■ **TASK DESCRIPTION**
A single number is expected: the count of lines in the entries below that contain "condacolab".

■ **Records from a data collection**
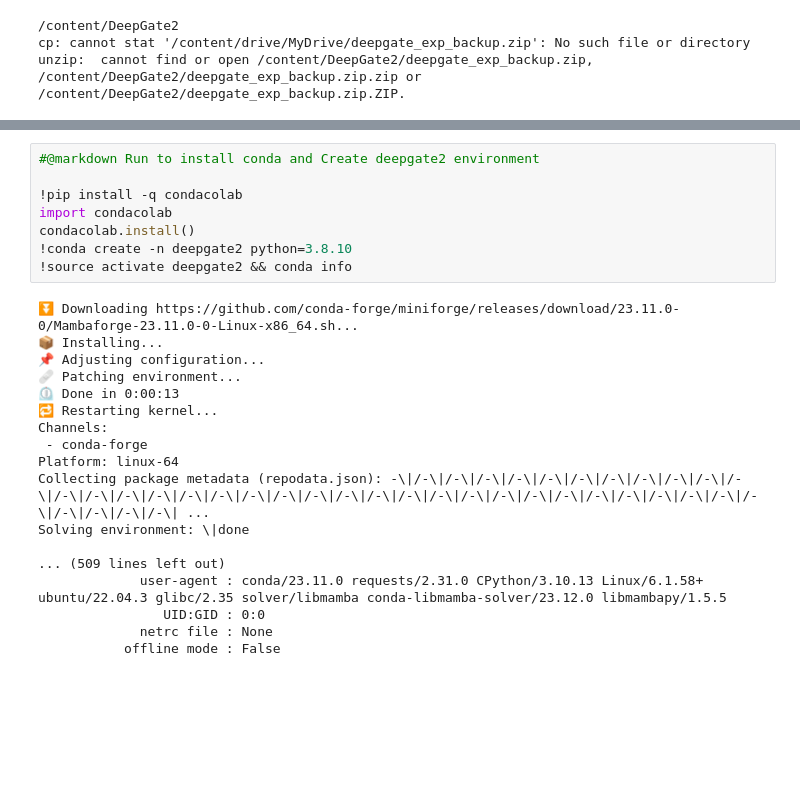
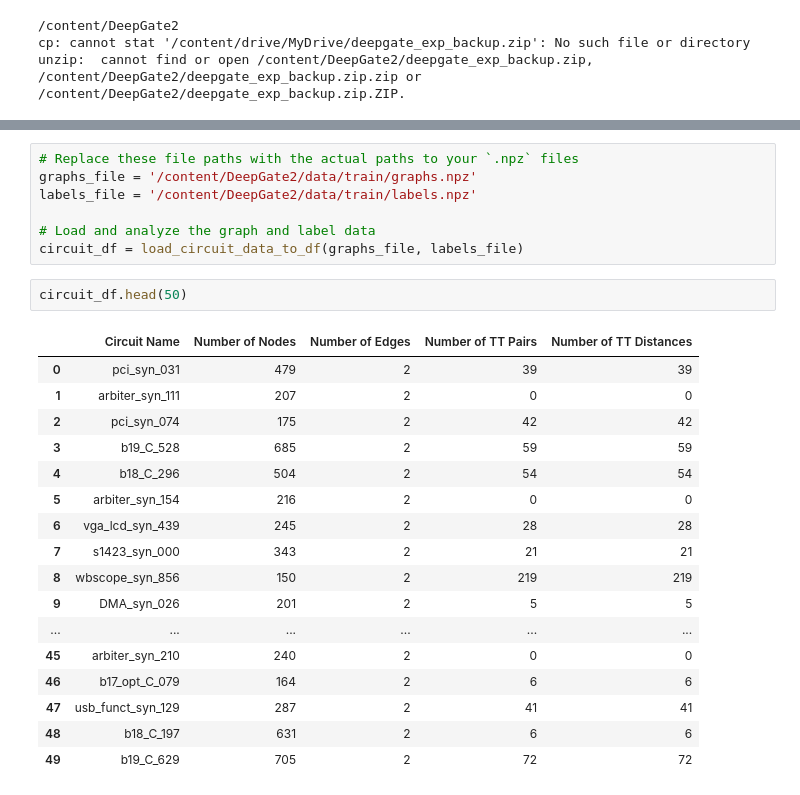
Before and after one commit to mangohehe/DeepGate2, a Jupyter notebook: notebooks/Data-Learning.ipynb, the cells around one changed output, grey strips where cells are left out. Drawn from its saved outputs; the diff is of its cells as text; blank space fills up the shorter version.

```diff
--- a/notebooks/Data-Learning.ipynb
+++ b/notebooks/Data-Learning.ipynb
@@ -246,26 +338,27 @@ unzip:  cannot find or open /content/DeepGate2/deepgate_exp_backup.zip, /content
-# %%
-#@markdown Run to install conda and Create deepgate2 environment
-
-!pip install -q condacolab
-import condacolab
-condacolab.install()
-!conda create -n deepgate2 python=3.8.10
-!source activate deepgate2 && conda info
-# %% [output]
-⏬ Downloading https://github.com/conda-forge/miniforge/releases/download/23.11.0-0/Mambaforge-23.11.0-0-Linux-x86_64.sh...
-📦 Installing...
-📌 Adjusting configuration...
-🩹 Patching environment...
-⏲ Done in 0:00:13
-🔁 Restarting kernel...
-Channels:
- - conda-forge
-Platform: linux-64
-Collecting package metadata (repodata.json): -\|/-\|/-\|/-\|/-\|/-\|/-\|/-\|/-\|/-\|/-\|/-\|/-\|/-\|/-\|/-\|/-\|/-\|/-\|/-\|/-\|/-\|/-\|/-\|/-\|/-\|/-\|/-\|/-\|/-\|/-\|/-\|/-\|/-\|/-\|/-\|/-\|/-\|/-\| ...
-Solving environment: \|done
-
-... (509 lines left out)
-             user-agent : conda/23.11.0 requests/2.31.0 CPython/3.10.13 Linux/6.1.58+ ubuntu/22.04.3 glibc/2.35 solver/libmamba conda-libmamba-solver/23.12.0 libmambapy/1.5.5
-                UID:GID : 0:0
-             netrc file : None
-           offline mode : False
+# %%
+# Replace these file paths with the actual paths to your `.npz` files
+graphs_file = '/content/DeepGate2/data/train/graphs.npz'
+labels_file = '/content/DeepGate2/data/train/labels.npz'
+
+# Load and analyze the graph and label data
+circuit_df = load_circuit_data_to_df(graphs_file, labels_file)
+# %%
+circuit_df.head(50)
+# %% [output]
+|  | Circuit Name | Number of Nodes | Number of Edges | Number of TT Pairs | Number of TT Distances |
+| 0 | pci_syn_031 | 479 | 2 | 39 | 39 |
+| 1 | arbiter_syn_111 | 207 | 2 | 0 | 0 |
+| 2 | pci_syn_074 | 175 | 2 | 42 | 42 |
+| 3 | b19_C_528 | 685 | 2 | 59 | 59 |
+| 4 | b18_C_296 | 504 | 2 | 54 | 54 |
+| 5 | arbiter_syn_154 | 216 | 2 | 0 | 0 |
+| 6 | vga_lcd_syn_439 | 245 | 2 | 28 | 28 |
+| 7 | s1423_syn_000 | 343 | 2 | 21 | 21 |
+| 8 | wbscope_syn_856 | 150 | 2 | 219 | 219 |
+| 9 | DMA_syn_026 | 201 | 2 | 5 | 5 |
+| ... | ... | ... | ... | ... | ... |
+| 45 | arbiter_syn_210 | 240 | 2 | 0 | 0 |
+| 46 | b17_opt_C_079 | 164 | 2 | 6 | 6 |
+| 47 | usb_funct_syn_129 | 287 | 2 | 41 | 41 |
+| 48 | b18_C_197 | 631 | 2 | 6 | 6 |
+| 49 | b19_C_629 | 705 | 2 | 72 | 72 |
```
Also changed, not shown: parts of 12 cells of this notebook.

---

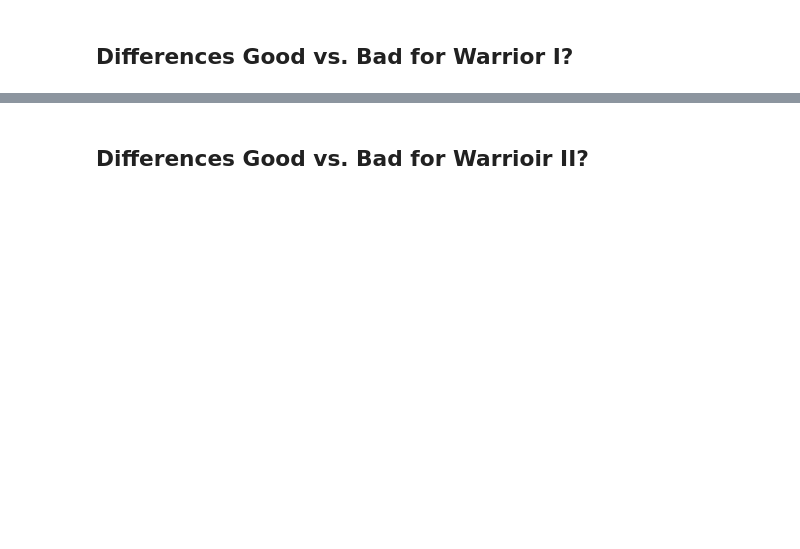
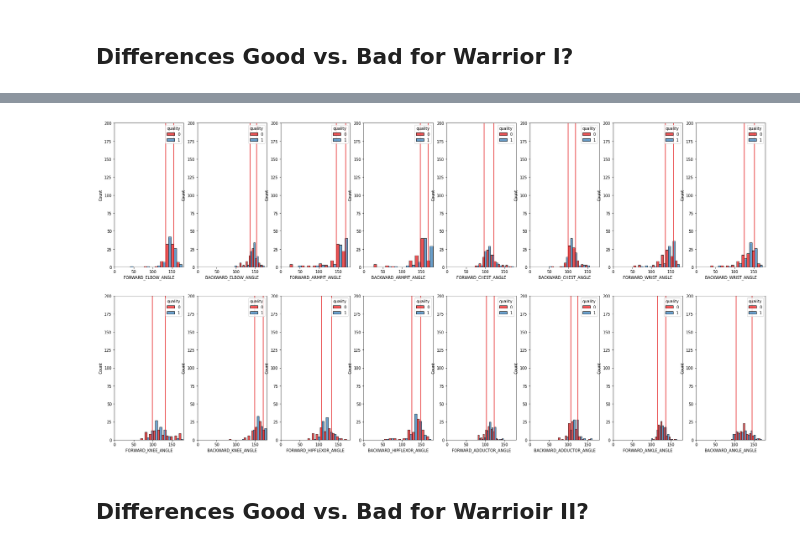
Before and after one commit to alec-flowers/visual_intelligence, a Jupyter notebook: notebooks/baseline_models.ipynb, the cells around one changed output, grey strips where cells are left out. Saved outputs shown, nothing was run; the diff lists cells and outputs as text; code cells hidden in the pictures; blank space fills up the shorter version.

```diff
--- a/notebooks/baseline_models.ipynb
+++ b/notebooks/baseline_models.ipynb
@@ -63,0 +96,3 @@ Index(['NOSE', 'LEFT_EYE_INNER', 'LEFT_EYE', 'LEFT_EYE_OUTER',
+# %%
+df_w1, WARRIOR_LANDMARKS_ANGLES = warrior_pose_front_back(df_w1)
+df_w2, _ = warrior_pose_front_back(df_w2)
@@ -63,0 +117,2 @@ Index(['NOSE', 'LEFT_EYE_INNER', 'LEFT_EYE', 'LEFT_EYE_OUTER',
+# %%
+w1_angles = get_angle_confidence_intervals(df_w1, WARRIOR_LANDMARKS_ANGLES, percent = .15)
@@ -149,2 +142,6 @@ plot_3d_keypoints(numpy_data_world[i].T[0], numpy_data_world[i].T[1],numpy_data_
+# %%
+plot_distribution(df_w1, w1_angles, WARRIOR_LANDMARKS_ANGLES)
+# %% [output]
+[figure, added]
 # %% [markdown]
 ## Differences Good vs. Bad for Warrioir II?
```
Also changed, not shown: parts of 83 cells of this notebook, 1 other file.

* * *

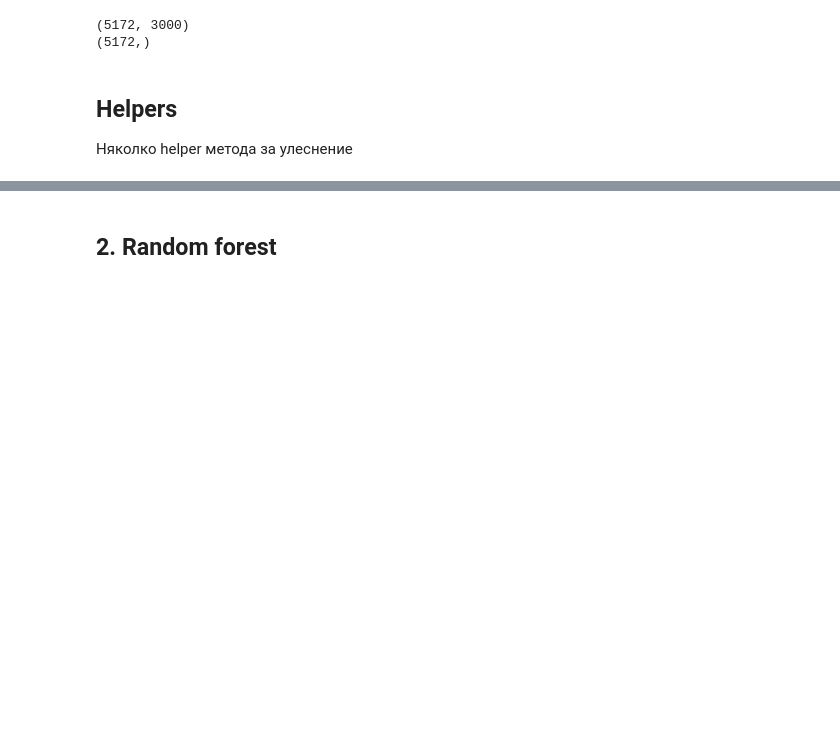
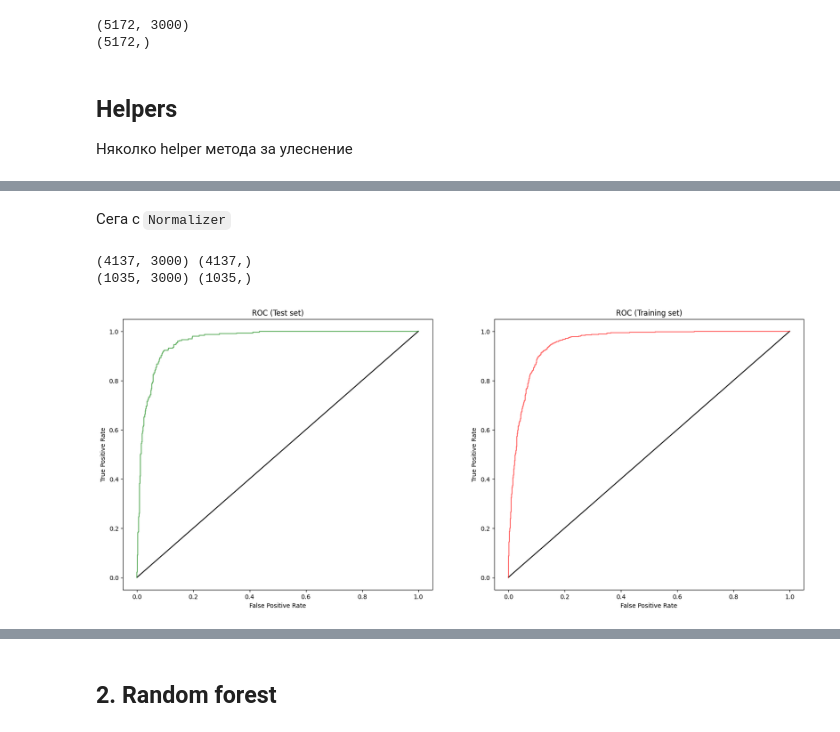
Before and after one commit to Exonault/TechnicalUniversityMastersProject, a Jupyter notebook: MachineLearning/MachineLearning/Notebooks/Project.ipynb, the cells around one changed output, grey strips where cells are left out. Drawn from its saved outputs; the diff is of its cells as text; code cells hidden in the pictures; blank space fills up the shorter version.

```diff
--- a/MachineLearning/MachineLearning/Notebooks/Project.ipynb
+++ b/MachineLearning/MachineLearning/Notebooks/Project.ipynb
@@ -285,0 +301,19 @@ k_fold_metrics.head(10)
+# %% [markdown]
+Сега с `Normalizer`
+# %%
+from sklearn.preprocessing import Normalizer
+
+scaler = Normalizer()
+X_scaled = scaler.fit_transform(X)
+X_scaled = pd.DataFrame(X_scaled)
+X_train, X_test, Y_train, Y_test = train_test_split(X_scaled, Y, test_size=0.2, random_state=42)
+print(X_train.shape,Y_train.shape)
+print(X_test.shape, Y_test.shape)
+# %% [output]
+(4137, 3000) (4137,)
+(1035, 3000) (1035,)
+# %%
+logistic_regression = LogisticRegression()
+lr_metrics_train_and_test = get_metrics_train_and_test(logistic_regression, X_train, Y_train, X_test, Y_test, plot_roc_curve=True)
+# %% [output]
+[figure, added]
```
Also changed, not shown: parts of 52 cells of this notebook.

■ **ANSWER TO THIS TASK**
3